━━ MATERIALS PROVIDED ━━

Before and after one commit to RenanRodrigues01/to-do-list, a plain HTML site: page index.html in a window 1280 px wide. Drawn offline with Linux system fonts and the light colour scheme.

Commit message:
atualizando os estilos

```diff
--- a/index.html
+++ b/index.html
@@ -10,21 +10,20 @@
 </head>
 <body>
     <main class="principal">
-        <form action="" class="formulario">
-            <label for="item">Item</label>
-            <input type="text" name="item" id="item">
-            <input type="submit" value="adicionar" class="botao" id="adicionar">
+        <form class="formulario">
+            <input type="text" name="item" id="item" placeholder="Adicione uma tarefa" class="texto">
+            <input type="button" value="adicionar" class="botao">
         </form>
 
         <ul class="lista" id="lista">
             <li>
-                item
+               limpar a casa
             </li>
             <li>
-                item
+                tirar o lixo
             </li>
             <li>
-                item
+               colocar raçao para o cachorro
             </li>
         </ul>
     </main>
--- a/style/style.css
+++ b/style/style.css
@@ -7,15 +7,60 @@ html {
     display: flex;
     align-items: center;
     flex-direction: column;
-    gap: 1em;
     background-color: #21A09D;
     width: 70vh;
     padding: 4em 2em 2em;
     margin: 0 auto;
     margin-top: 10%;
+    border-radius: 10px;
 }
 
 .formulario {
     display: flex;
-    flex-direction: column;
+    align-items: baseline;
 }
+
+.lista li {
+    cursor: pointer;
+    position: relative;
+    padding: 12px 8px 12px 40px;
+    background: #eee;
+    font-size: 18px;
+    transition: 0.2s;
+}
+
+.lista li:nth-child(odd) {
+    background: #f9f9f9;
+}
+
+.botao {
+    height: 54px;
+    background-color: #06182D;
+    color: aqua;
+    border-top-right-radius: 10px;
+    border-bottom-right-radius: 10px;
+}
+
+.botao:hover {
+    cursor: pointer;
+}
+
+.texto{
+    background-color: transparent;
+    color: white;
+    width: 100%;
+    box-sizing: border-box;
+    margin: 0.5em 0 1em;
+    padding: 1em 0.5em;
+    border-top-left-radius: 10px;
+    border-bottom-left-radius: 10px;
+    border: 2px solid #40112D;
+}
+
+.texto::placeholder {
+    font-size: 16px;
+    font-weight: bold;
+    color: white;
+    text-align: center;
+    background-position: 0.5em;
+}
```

━━━

DIRECTIONS
The records must be given again in full, exactly as they were written.

ANSWER BOX
Before and after one commit to RenanRodrigues01/to-do-list, a plain HTML site: page index.html in a window 1280 px wide. Drawn offline with Linux system fonts and the light colour scheme.

Commit message:
atualizando os estilos

```diff
--- a/index.html
+++ b/index.html
@@ -10,21 +10,20 @@
 </head>
 <body>
     <main class="principal">
-        <form action="" class="formulario">
-            <label for="item">Item</label>
-            <input type="text" name="item" id="item">
-            <input type="submit" value="adicionar" class="botao" id="adicionar">
+        <form class="formulario">
+            <input type="text" name="item" id="item" placeholder="Adicione uma tarefa" class="texto">
+            <input type="button" value="adicionar" class="botao">
         </form>
 
         <ul class="lista" id="lista">
             <li>
-                item
+               limpar a casa
             </li>
             <li>
-                item
+                tirar o lixo
             </li>
             <li>
-                item
+               colocar raçao para o cachorro
             </li>
         </ul>
     </main>
--- a/style/style.css
+++ b/style/style.css
@@ -7,15 +7,60 @@ html {
     display: flex;
     align-items: center;
     flex-direction: column;
-    gap: 1em;
     background-color: #21A09D;
     width: 70vh;
     padding: 4em 2em 2em;
     margin: 0 auto;
     margin-top: 10%;
+    border-radius: 10px;
 }
 
 .formulario {
     display: flex;
-    flex-direction: column;
+    align-items: baseline;
 }
+
+.lista li {
+    cursor: pointer;
+    position: relative;
+    padding: 12px 8px 12px 40px;
+    background: #eee;
+    font-size: 18px;
+    transition: 0.2s;
+}
+
+.lista li:nth-child(odd) {
+    background: #f9f9f9;
+}
+
+.botao {
+    height: 54px;
+    background-color: #06182D;
+    color: aqua;
+    border-top-right-radius: 10px;
+    border-bottom-right-radius: 10px;
+}
+
+.botao:hover {
+    cursor: pointer;
+}
+
+.texto{
+    background-color: transparent;
+    color: white;
+    width: 100%;
+    box-sizing: border-box;
+    margin: 0.5em 0 1em;
+    padding: 1em 0.5em;
+    border-top-left-radius: 10px;
+    border-bottom-left-radius: 10px;
+    border: 2px solid #40112D;
+}
+
+.texto::placeholder {
+    font-size: 16px;
+    font-weight: bold;
+    color: white;
+    text-align: center;
+    background-position: 0.5em;
+}
```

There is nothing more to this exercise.